Submitted to: International Journal of Poisonous Plant Research
Publication Type: Peer Reviewed Journal
Publication Acceptance Date: 4/29/2011
Publication Date: 11/15/2011
Publication URL: http://www.ars.usda.gov/is/np/PoisonousPlants/PoisonousPlantResearchJournalIntro.htm

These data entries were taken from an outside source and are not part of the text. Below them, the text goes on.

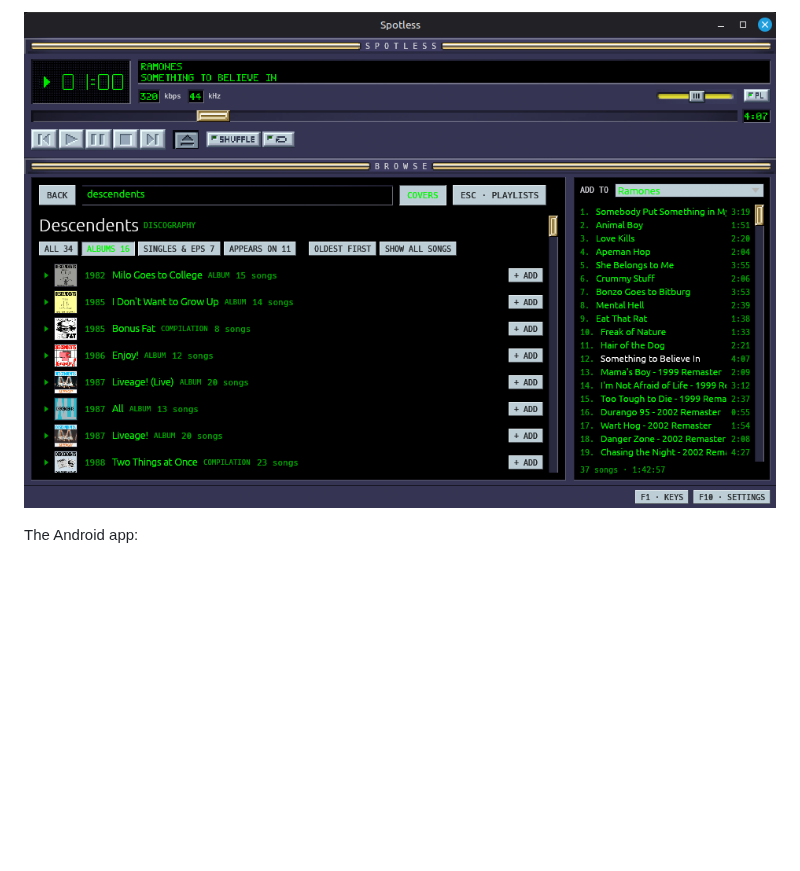
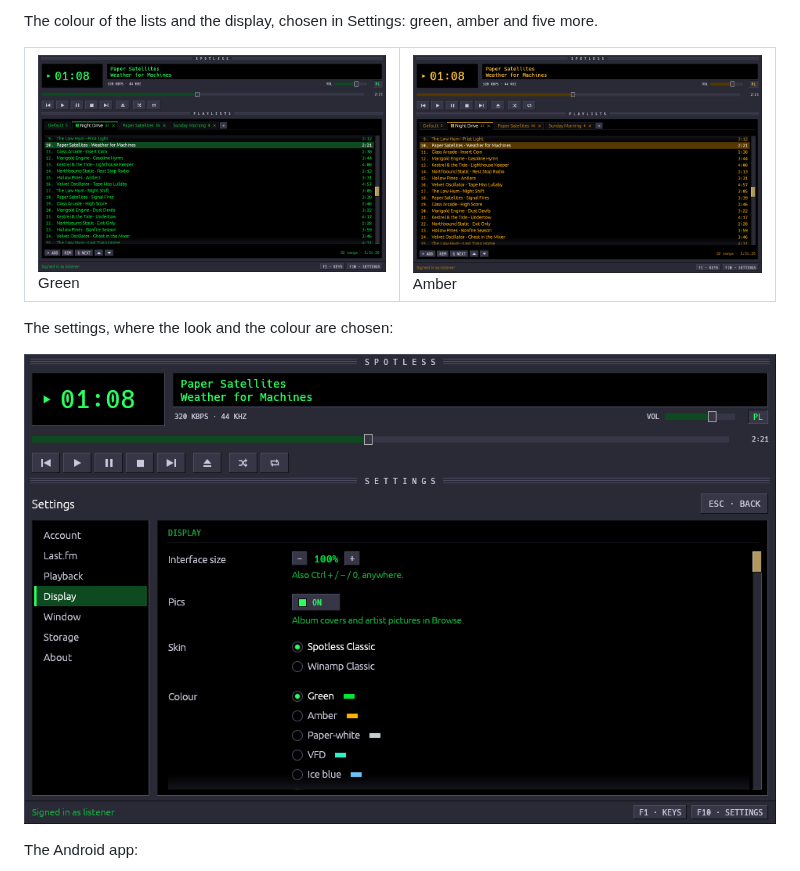
Before and after one commit to nix-codes/spotless, a Markdown page: README.md, the part around one of its changes. Drawn GitHub-style; pictures changed too: docs/screenshots/browse-winamp.png, docs/screenshots/phosphor-amber.png (added), docs/screenshots/playlist.png; blank space fills up the shorter version.

```diff
--- a/README.md
+++ b/README.md
@@ -18,5 +25,17 @@ The Winamp Classic look, playing a playlist and browsing an artist's albums:
 
-![Browsing an artist's albums, with covers, beside the playlist they're added to](docs/screenshots/browse-winamp.png)
+The colour of the lists and the display, chosen in Settings: green, amber
+and five more.
+
+<table>
+<tr>
+<td><img src="docs/screenshots/playlist.png" alt="The playlists in green"><br>Green</td>
+<td><img src="docs/screenshots/phosphor-amber.png" alt="The playlists in amber"><br>Amber</td>
+</tr>
+</table>
+
+The settings, where the look and the colour are chosen:
+
+![The settings' Display page, with the looks and the colours to choose from](docs/screenshots/settings.png)
 
 The Android app:
 
```
Also changed, not shown: other parts of README.md (+9 -2 lines), CLAUDE.md (+9 -0 lines), docs/screenshots/browse.png (added), docs/screenshots/playlist-winamp.png, 8 other files.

Citation: Gardner, D.R., Riet-Correa, F. 2011. Analysis of the toxic amino acid indospicine by liquid chromatography-tandem mass spectrometry. International Journal of Poisonous Plant Research. 1(1):20-7. Interpretive Summary: Some Indigofera species contain a toxic non-protein amino acid known as indospicine and are toxic to livestock. There are also cases of secondary poisonings in dogs that consume the meat of animals that previously grazed indospicine-containing forage. In order to analyze for this toxic amino acid in plants an analytical method based on liquid chromatography-tandem mass spectrometry (LC-MS/MS) was developed. The toxin, indospicine, was extracted from the plant with an acid alcohol solution and then derivatized with a phenylisothiocyanate solution and then analyzed by LC-MS/MS. The method was applied to the analysis of several samples of Indigofera that were collected in Brazil and associated the poisoning of horses and causing a nervous disease. Secondly, plants of a different species of Indigofera from Africa and associated with floppy trunk syndrome in elephants were also analyzed. Indospicine was detected in all samples collected in Brazil. No indospicine was detected in samples collected from Africa.

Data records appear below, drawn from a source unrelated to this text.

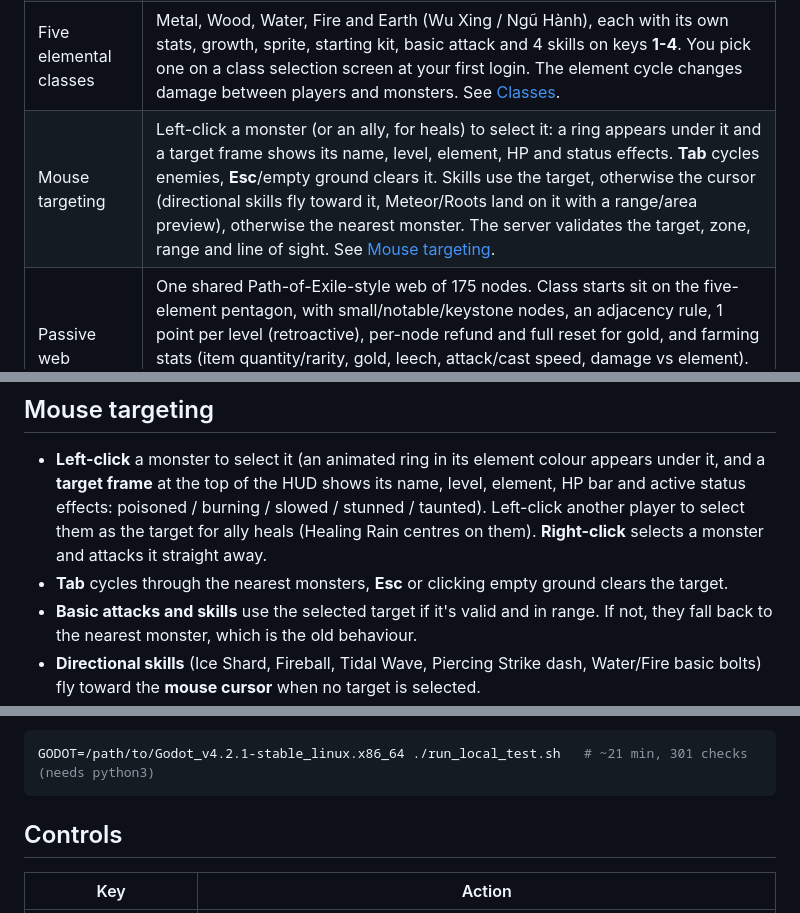
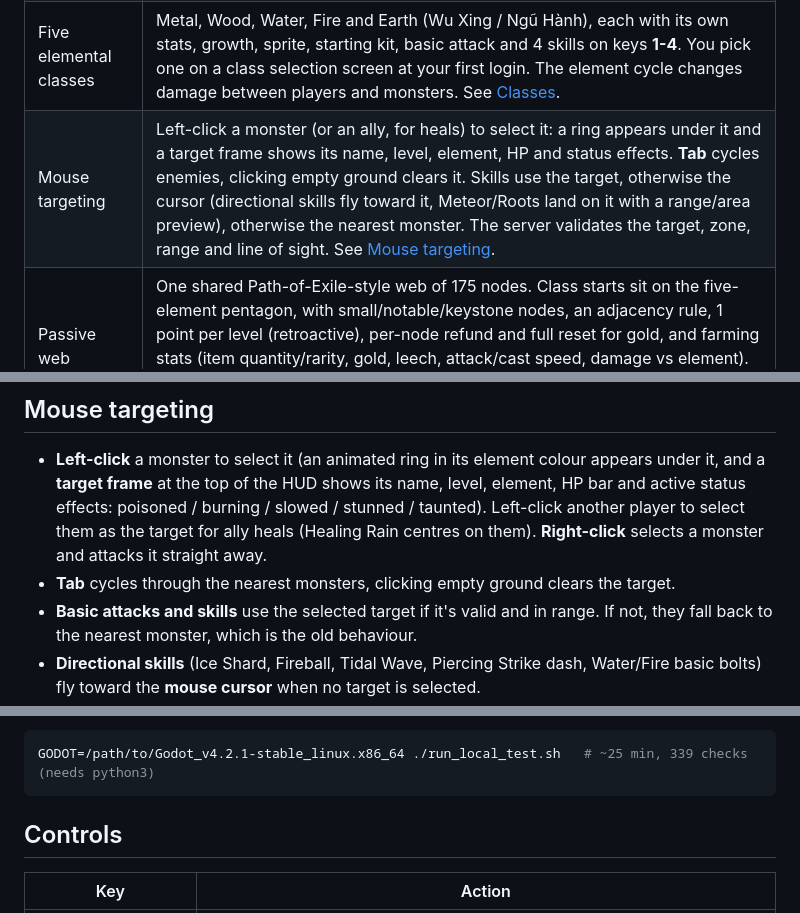
Before and after one commit to harrtvu/ProjectVolam, a Markdown page: README.md, 3 parts joined by grey strips. Rendered like a GitHub page.

````diff
--- a/README.md
+++ b/README.md
@@ -19,7 +19,7 @@ A small, working **multiplayer top-down 2D RPG prototype** – the seed of an MM
 | Host / Join / Dedicated server | One project. The main menu has *Account name*, *Password*, *Server address* (default `127.0.0.1`), **Host (listen server)** and **Join**. Run with `--server` for a headless dedicated server. ENet (UDP) on port **7777**. |
 | World & zones | Four zones, each its own 64×40 tile map (32 px tiles) built from Kenney's CC0 pixel art from a fixed seed, so every machine builds the same maps: **Sunny Meadow** (starter), **Whisperwood Forest**, **Bone Crypt** and **Frostpeak Ruins**. Glowing portals at map edges/doorways link them. A banner shows the zone name when you enter, and the HUD always shows the current zone. Walls, water, trees, tombs and rocks have collision. See [Zones](#zones). |
 | Five elemental classes | Metal, Wood, Water, Fire and Earth (Wu Xing / Ngũ Hành), each with its own stats, growth, sprite, starting kit, basic attack and 4 skills on keys **1-4**. You pick one on a class selection screen at your first login. The element cycle changes damage between players and monsters. See [Classes](#classes--the-five-elements). |
-| Mouse targeting | Left-click a monster (or an ally, for heals) to select it: a ring appears under it and a target frame shows its name, level, element, HP and status effects. **Tab** cycles enemies, **Esc**/empty ground clears it. Skills use the target, otherwise the cursor (directional skills fly toward it, Meteor/Roots land on it with a range/area preview), otherwise the nearest monster. The server validates the target, zone, range and line of sight. See [Mouse targeting](#mouse-targeting). |
+| Mouse targeting | Left-click a monster (or an ally, for heals) to select it: a ring appears under it and a target frame shows its name, level, element, HP and status effects. **Tab** cycles enemies, clicking empty ground clears it. Skills use the target, otherwise the cursor (directional skills fly toward it, Meteor/Roots land on it with a range/area preview), otherwise the nearest monster. The server validates the target, zone, range and line of sight. See [Mouse targeting](#mouse-targeting). |
 | Passive web | One shared Path-of-Exile-style web of 175 nodes. Class starts sit on the five-element pentagon, with small/notable/keystone nodes, an adjacency rule, 1 point per level (retroactive), per-node refund and full reset for gold, and farming stats (item quantity/rarity, gold, leech, attack/cast speed, damage vs element). All bonuses flow through one stat aggregator that gear affixes can plug into. See [Passive web](#passive-web-shared-path-of-exile-style). |
 | Players | WASD / arrows to move. The camera follows you, and the sprite flips and waddles while walking. A name + level label and an HP bar float over each head. **Server-authoritative**: clients send only input; the server moves everyone and replicates the results with `MultiplayerSynchronizer`/`MultiplayerSpawner`. |
 | Monsters & bosses | 10 regular monster types plus 3 zone bosses, with different behaviours (packs, erratic flyers, lunges, ranged archers, wall-phasing ghosts, armored brutes). Stats and XP scale with monster level, and the name + level float over each head. Every non-starter zone has a boss with a special attack, a big HP bar, chat announcements and guaranteed loot. See [Monsters](#monsters). |
@@ -134,7 +134,7 @@ saves that had a now-forbidden weapon equipped get it moved back into the bag.
   **target frame** at the top of the HUD shows its name, level, element, HP bar and active status effects:
   poisoned / burning / slowed / stunned / taunted). Left-click another player to select them as the target for
   ally heals (Healing Rain centres on them). **Right-click** selects a monster and attacks it straight away.
-* **Tab** cycles through the nearest monsters, **Esc** or clicking empty ground clears the target.
+* **Tab** cycles through the nearest monsters, clicking empty ground clears the target.
 * **Basic attacks and skills** use the selected target if it's valid and in range. If not, they fall back to
   the nearest monster, which is the old behaviour.
 * **Directional skills** (Ice Shard, Fireball, Tidal Wave, Piercing Strike dash, Water/Fire basic bolts) fly toward
@@ -898,7 +899,7 @@ loot/pickup/potion/equip, account create/login/wrong-password/duplicate rejectio
 isolation, every monster type attacking/dying/respawning, and all three bosses (special attacks,
 kill, loot, chat announcement, respawn), classes/skills/status effects, targeting, the passive web, the trade market (listing fee + escrow, every search filter, buy with tax, self-buy / no gold / full bag / max listings / bound item rejected, two buyers racing one listing, cancel, expiry, claim box, offline seller paid on next login, persistence across restart, a kill -9 crash test, a crash exactly between the market.json and accounts.json writes, the free daily ticket refused, and a no-duplication / gold-conservation audit), the dungeon endgame (merchant, free ticket, ticket crafting, Map Device, private instances and their isolation, portals, death, boss completion, next-tier drops, map mods, IIQ/IIR on drops, atlas persistence, cleanup), and the gear system (drops of every rarity, IIQ/IIR, item-level gating, every orb plus its invalid uses, enhancement success/failure/downgrade/gold, equip/unequip stats and resistances, selling, stash, drop/destroy, full bag, migration of old saves, persistence):
 ```bash
-GODOT=/path/to/Godot_v4.2.1-stable_linux.x86_64 ./run_local_test.sh   # ~21 min, 301 checks (needs python3)
+GODOT=/path/to/Godot_v4.2.1-stable_linux.x86_64 ./run_local_test.sh   # ~25 min, 339 checks (needs python3)
 ```
 
 ## Controls
````
Also changed, not shown: other parts of README.md (+33 -1 lines), docs/pause_menu.png (added), 4 other files.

Technical Abstract: Some Indigofera species contain a toxic non-protein amino acid known as indospicine. Indospicine-containing plants are toxic to livestock and cases of secondary poisoning have been documented in dogs that consume the meat of animals that previously grazed indospicine-containing forage. For the analysis of indospicine in the plant material a method based on liquid chromatography-tandem mass spectrometry (LC-MS/MS) of the phenylisothiocyanate derivative of indospicine was developed. Indospicine was extracted from the plant with ethanol/0.01N HCl (70:30). The sample was then derivatized with a phenylisothiocyanate solution and then analyzed by LC-MS/MS. The calibration was linear over the range of 1.0 – 25 µg/mL, recovery was 86% and the intra-day precision was 4.7% (RSD). Indospicine was confirmed in samples of I. lespedezioides collected in Brazil with a concentration range of 60 – 1400 ug/g (dry weight basis). No indospicine was detected in samples of I. praticola and I. tinctoria from Zimbabwe, Africa.